Prediction markets often are extremely successful (see historic election result predictions as a good example) posing many to wonder what drives that success. It typically comes down to wisdom of the crowd, the notion that the judgement of a collection of people should theoretically always be more accurate than the views of the individual and a massive collection of internalized information leads to accurate results.
This doesn’t always work out, however. We clearly see flaws in wisdom of the crowd when many are influenced such as the 2008 housing crisis where a massive bubble sustained for years before finally bursting and threatening the global economy. We also see controversy in Prediction markets as well.
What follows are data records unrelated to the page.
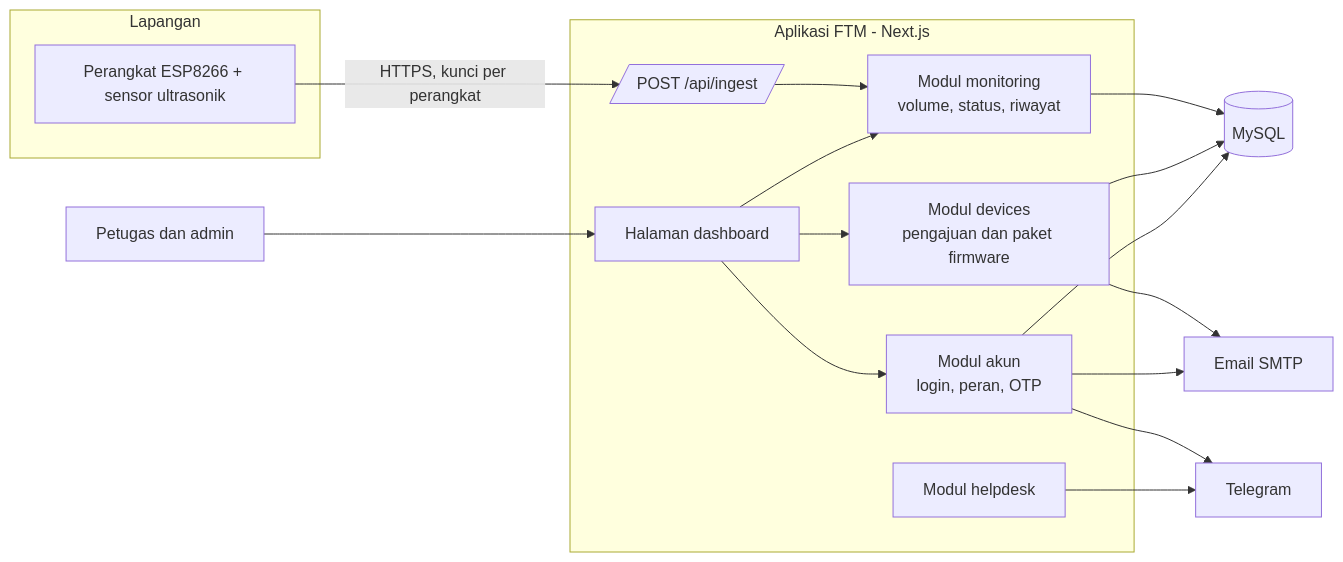
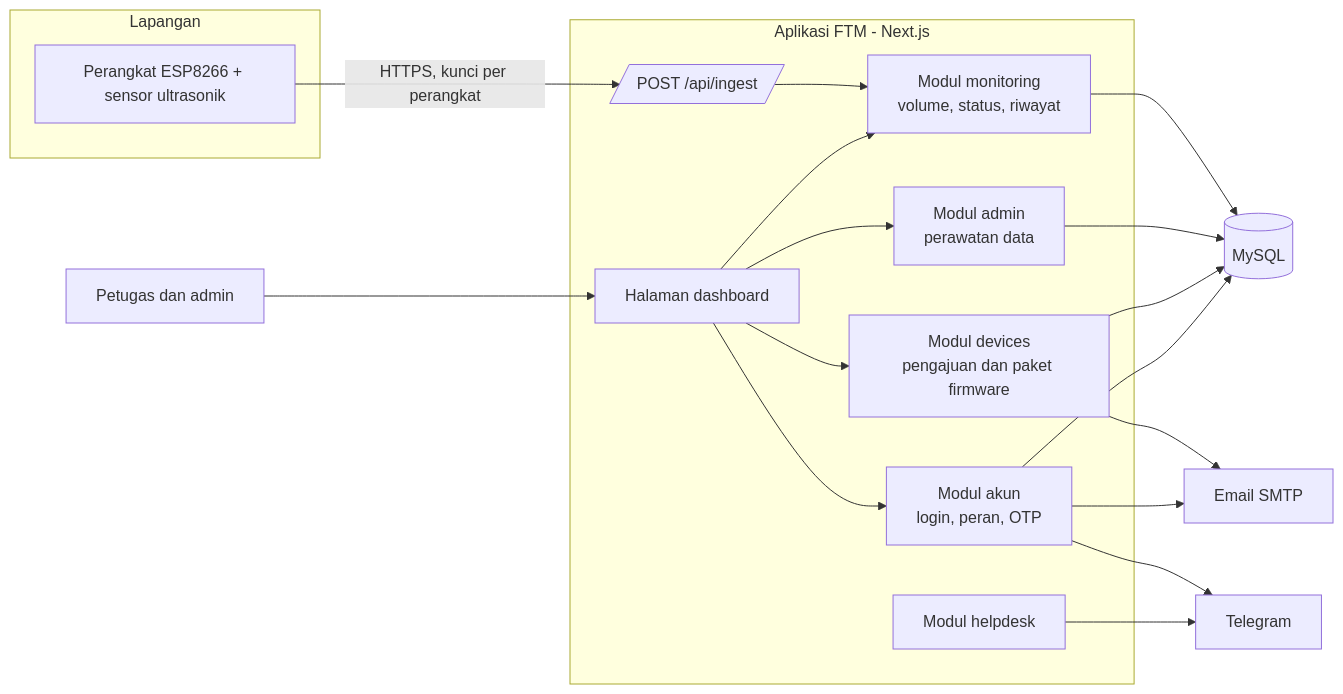
One commit to Zendin110206/solar-tank-monitoring-system changed the diagram in README.md. Above: the diagram before and after it, drawn with Mermaid. The commit also changed 7 other files, not shown here.

````diff
--- a/README.md
+++ b/README.md
@@ -59,32 +59,35 @@
 ```mermaid
 flowchart LR
   subgraph Lapangan
     DEV[Perangkat ESP8266 + sensor ultrasonik]
   end
   subgraph App[Aplikasi FTM - Next.js]
     ING[/POST /api/ingest/]
     MON[Modul monitoring<br/>volume, status, riwayat]
     DEVMOD[Modul devices<br/>pengajuan dan paket firmware]
     AUTH[Modul akun<br/>login, peran, OTP]
     HD[Modul helpdesk]
+    ADM[Modul admin<br/>perawatan data]
     UI[Halaman dashboard]
   end
   DB[(MySQL)]
   MAIL[Email SMTP]
   TG[Telegram]
   USER[Petugas dan admin]
 
   DEV -->|HTTPS, kunci per perangkat| ING
   ING --> MON
   MON --> DB
   UI --> MON
   UI --> DEVMOD
   UI --> AUTH
+  UI --> ADM
+  ADM --> DB
   DEVMOD --> DB
   DEVMOD --> MAIL
   AUTH --> DB
   AUTH --> MAIL
   AUTH --> TG
   HD --> TG
   USER --> UI
 ```
````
In 2003, prediction markets were created and wagers placed on when Saddam Hussein would be ousted.
Regardless of personal opinion, it is clear that there are substantial utility in these markets for gamblers interested in increasing exposure and as a tool to provide real data points on collective opinion about a variety of outcomes in any walk of life. We often bet with friends and colleagues about how things will turn out (when I was a trader on wall-street we had a very similar game that we used to routinely play on the trading floor based on equity-index outcomes by the end of the day or economic results). This allows a formal process to get exposure to that type of risk, systematically.
One company has taken a role as a leader in this space — Kalshi.
Kalshi allows trading of “event contracts”, a new asset class corresponding to the results of a yes or no question. Each contract pays out $1 if the choice is correct and nothing if the choice is incorrect. The price of the contract fluctuates with the market and demand. Kalshi allows customers to bet on their convictions across a wide range of possible options. You could also theoretically hedge various outcomes using these contracts as well.
For markets to emerge on Kalshi they need to go through a short process. Initially, they need to be suggested internally or externally and then a review process occurs. Assuming that the proposal is accepted by Kalshi and meets federal regulation, it will become available on the platform.
With the rise of interest in gambling, Kalshi is in a unique position as a leader in the prediction market space. It is the first federally regulated (by the CFTC) exchange and can use this status as a means of legitimacy to grow the footprint of the business. I imagine the most straight-forward competition would be the largest US betting companies (such as Draftkings or Fanduel) adding similar features to their platform in more traditional betting forms as opposed to contract trading. I continue to believe Kalshi will see utility as a data source and betting tool, growing with the greater public interest in legal betting.